▶ _Instructions to follow_
Look through the records and copy each line with the string "carta" in it.

▶ _Material provided_
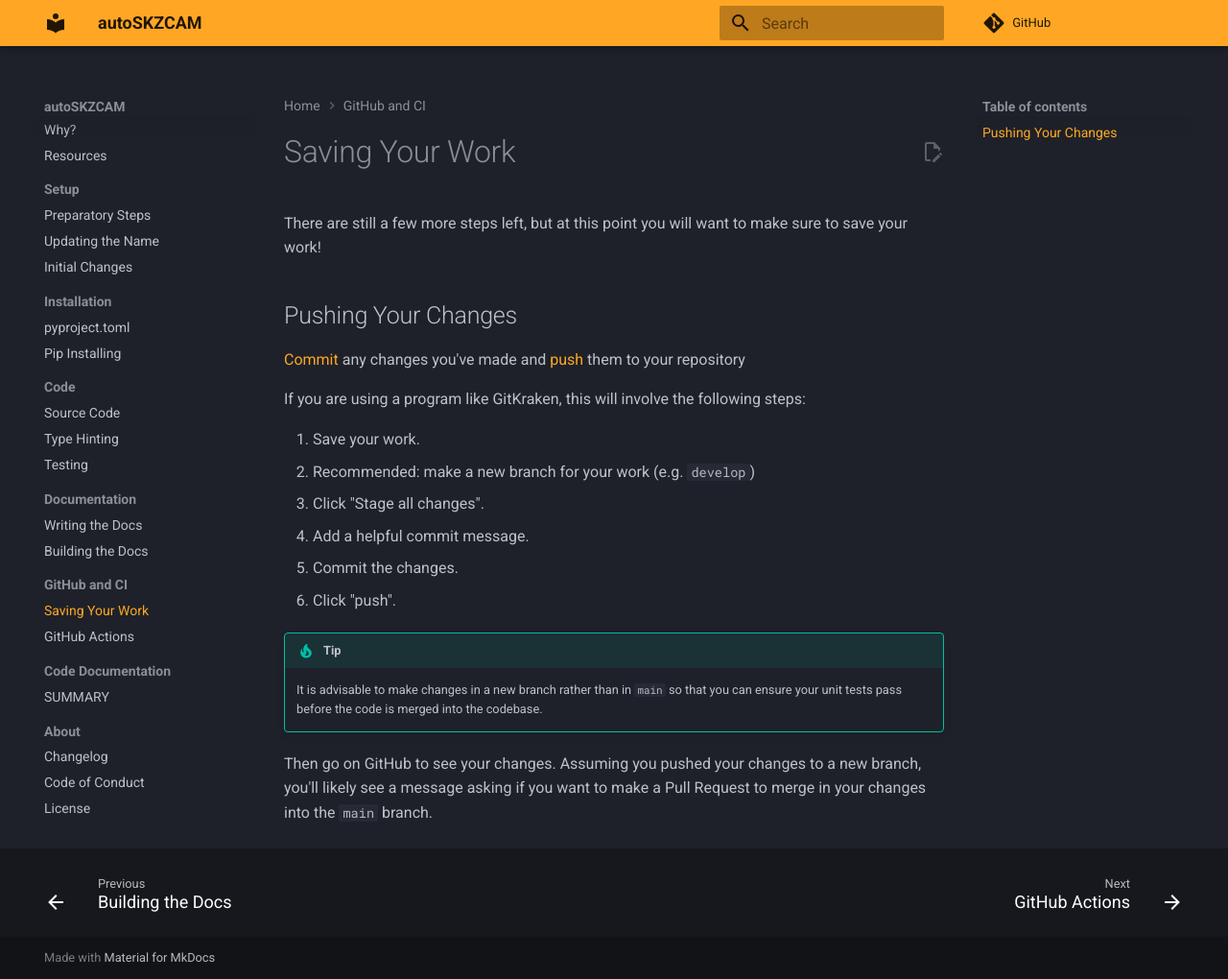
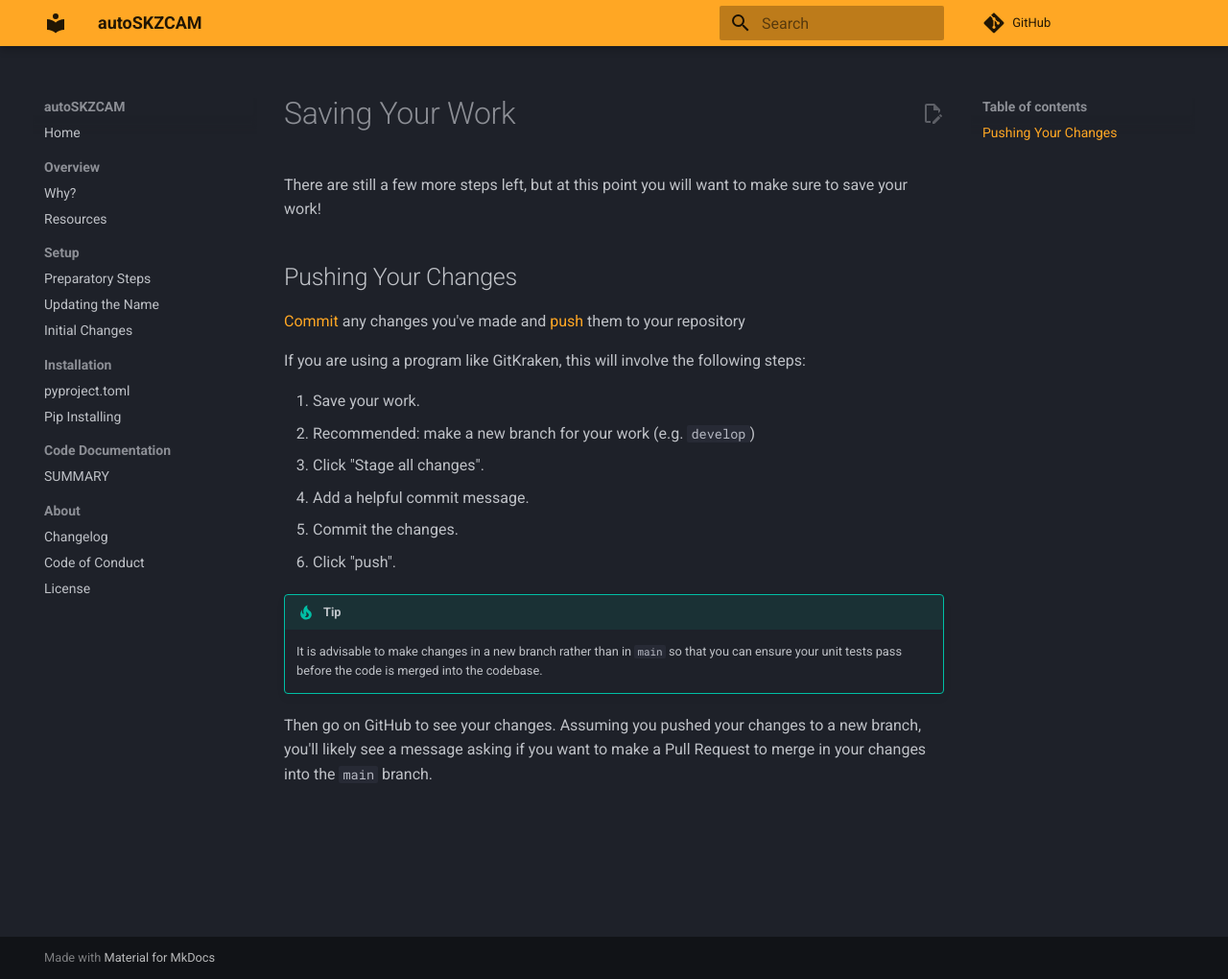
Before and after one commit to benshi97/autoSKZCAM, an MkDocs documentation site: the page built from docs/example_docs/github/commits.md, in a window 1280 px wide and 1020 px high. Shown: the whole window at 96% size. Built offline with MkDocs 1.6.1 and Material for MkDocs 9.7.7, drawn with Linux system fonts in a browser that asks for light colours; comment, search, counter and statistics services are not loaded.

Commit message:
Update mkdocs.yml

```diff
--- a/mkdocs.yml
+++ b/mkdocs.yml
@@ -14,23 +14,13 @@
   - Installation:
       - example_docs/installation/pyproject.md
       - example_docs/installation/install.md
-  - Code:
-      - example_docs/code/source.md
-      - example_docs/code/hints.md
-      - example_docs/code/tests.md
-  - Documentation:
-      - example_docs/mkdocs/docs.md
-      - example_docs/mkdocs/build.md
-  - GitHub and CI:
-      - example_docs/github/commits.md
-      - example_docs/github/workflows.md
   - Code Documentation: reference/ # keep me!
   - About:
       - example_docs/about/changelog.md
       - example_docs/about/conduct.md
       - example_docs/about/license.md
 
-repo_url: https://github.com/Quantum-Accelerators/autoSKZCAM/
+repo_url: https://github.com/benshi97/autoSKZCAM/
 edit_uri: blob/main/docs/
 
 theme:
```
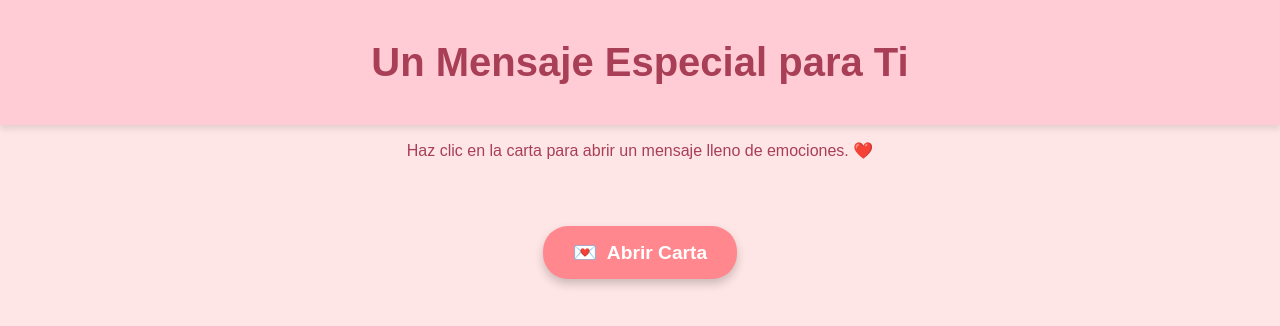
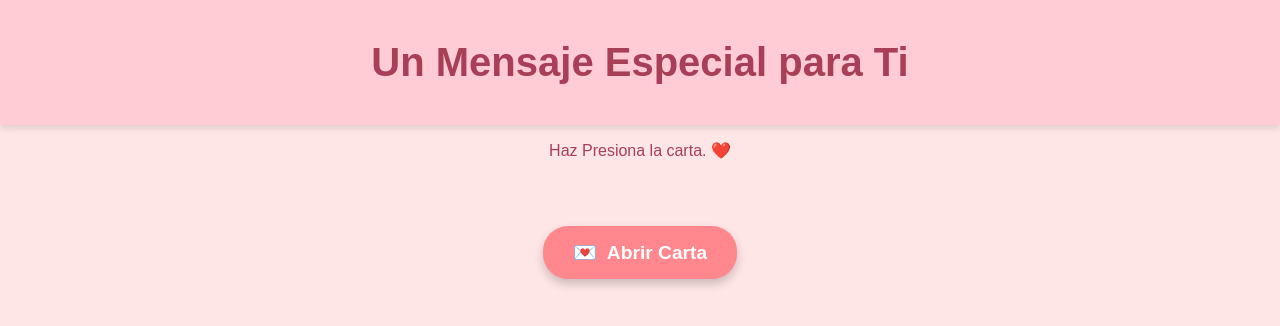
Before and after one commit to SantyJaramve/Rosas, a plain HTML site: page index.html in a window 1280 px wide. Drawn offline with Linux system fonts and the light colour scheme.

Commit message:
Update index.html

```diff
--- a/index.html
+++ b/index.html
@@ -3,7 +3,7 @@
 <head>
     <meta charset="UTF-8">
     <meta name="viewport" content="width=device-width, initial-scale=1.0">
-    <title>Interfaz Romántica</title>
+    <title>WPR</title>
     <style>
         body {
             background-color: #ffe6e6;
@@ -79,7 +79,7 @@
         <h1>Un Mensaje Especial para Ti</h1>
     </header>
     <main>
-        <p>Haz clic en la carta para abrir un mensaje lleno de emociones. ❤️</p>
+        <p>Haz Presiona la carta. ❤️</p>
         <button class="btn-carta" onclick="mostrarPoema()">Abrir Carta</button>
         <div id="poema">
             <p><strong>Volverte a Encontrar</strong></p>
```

▶ _Task result_
-        <p>Haz clic en la carta para abrir un mensaje lleno de emociones. ❤️</p>
+        <p>Haz Presiona la carta. ❤️</p>
         <button class="btn-carta" onclick="mostrarPoema()">Abrir Carta</button>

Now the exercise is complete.